Exercise details
Scan the records for "empty" and copy each line that contains it.

[Saved data entries]

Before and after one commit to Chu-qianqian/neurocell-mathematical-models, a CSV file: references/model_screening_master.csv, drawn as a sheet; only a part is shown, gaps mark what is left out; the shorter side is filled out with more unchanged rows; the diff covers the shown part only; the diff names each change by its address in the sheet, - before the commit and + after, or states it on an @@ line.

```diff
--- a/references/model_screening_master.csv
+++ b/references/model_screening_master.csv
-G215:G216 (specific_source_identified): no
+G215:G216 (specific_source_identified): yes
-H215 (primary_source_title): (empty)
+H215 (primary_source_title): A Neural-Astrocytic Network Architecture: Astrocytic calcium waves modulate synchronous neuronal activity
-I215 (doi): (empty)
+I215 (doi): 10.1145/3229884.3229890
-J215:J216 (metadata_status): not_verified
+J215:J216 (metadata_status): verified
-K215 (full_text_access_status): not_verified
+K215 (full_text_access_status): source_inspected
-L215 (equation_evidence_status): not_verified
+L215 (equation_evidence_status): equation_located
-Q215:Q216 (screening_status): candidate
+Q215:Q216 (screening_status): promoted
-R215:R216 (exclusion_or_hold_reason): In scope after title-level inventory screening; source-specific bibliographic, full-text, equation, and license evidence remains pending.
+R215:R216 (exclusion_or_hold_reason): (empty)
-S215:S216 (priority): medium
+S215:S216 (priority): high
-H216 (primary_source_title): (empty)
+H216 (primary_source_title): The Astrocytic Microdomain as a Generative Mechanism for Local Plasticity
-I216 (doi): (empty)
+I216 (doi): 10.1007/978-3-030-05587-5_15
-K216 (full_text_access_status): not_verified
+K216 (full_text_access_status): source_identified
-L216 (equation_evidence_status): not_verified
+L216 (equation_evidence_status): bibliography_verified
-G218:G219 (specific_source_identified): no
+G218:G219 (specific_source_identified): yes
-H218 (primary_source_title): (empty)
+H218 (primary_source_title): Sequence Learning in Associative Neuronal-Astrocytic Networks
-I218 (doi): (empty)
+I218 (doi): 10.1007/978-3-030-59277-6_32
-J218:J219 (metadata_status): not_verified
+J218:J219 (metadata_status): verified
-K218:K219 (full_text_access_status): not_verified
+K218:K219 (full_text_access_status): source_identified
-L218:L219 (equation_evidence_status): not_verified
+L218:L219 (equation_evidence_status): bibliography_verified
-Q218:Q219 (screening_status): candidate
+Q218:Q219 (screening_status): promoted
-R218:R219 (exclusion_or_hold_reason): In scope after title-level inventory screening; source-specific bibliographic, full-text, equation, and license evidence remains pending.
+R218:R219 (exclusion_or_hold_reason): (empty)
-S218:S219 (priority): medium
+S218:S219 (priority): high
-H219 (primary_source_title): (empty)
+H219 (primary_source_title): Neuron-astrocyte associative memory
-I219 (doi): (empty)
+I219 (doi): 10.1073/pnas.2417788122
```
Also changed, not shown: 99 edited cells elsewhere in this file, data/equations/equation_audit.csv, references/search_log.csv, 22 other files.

...

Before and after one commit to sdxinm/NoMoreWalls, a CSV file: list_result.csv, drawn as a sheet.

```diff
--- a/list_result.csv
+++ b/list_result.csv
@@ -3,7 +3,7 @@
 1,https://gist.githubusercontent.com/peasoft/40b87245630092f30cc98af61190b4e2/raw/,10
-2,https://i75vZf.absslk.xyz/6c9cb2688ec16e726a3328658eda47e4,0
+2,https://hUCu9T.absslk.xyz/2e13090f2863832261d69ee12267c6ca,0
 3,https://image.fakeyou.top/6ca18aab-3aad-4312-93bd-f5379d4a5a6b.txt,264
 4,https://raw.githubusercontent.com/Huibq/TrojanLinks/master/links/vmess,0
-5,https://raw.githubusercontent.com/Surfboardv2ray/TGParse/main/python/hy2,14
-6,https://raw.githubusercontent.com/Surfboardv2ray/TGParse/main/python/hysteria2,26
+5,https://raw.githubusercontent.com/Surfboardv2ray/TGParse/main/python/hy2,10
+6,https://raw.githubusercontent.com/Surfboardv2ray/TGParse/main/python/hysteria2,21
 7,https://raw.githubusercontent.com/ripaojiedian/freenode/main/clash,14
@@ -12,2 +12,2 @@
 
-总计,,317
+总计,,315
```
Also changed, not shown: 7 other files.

Result for this exercise
-H215 (primary_source_title): (empty)
-I215 (doi): (empty)
+R215:R216 (exclusion_or_hold_reason): (empty)
-H216 (primary_source_title): (empty)
-I216 (doi): (empty)
-H218 (primary_source_title): (empty)
-I218 (doi): (empty)
+R218:R219 (exclusion_or_hold_reason): (empty)
-H219 (primary_source_title): (empty)
-I219 (doi): (empty)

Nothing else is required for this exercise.